- I removed the merge tag from the article since the consensus seems to be against the merger and has been for several months. Postmodern Beatnik 14:12, 23 May 2007 (UTC)
On Talk:Rule_utilitarianism I explained a persistent confusion that I'll repeat briefly here. It is simply false to say, as this article does, that "Act utilitarianism makes no appeals to general rules". Of course it does; no one, least of all a utilitarian, would know what to do without general rules. "Maximize utility" is a general rule. "Killing people almost never maximizes utility, so don't do it except in the gravest of situations" is a general rule. As utilitarians like Mill and Hare have always insisted, such rules are essential to utilitarian calculation, indeed pretty much any ethical reasoning; rejection of this leads one into pure spontaneous intuitionism. Rather, act utilitarians believe that we should perform actions that maximize utility, given the world as we find it, period; rule utilitarians believe we should act in accordance with those rules which are such that, if everybody in the world followed them, utility would be at least as high as it would be under any alternate set of rules. This may appeal to those who like ideal theory; but as has often been pointed out (by JJC Smart, David Lyons) it can lead to non-maximization of utility, and even utter disaster, in a world where not everyone is playing by the same rules (i.e., the real one we are always likely to live in).--ScottForschler (talk) 13:53, 3 May 2008 (UTC)
I disagree, and i feel you are redefining the terms here. Or rather your version of act utilitarianism is sort of a "soft/moderate act utilitarianism" and your version of rule utilitarianism is a "hard/extreme rule utilitariansim".
Which now says:
- (Paragraph about how Act Utilitarianism can lead to unpredictable actions, leading to problems. I'm removing it from here too because it may have been copyvio)
It's a) unreferenced and b) is not an actual problem. Taking the negative impact of unpredictability into account is a necessary part of act utilitarianism, so all it's really saying is "You may find it difficult to take everything into consideration". If we want to list everything that needs to be taken into account for Act Utilitarianism, we're going to be here a while. - Richfife (talk) 20:43, 25 July 2011 (UTC)
Can we get a better example?
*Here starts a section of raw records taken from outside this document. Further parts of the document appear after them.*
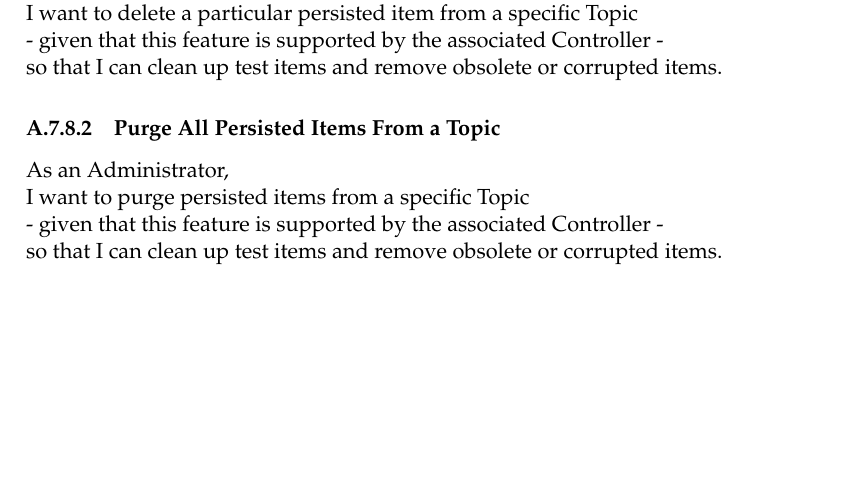
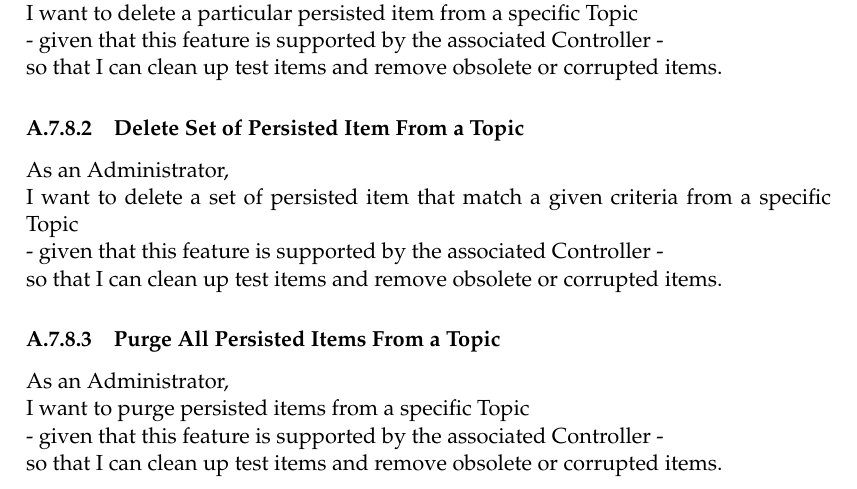
Before and after one commit to xmpp-grid-broker/documents, a LaTeX thesis (documents/final-submission-document/final-submission-document.tex, which reads documents/final-submission-document/appendices/requirements.tex): part of page 28 of 37 before the commit and part of page 28 of 38 after it, cut so that both start at the same text, the shorter picture padded with empty space. Compiled offline with pdfLaTeX.

Commit message:
Add purge delete as a requirement

```diff
--- a/documents/final-submission-document/appendices/requirements.tex
+++ b/documents/final-submission-document/appendices/requirements.tex
@@ -235,6 +235,13 @@ I want to delete a particular persisted item from a specific Topic\\
 - given that this feature is supported by the associated Controller -\\
 so that I can clean up test items and remove obsolete or corrupted items.
 
+\subsubsection{Delete Set of Persisted Item From a Topic}
+
+As an Administrator,\\
+I want to delete a set of persisted item that match a given criteria from a specific Topic\\
+- given that this feature is supported by the associated Controller -\\
+so that I can clean up test items and remove obsolete or corrupted items.
+
 \subsubsection{Purge All Persisted Items From a Topic}
 
 As an Administrator,\\
```
Also changed, not shown: documents/final-submission-document/resources/wireframe_12.pdf, 1 other file.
A common (practically epidemic) problem with examples of Act Utilitarianism that they leave the actor out of the pleasure / pain equation. The one cited is particularly bad. - Richfife (talk) 00:20, 13 June 2013 (UTC)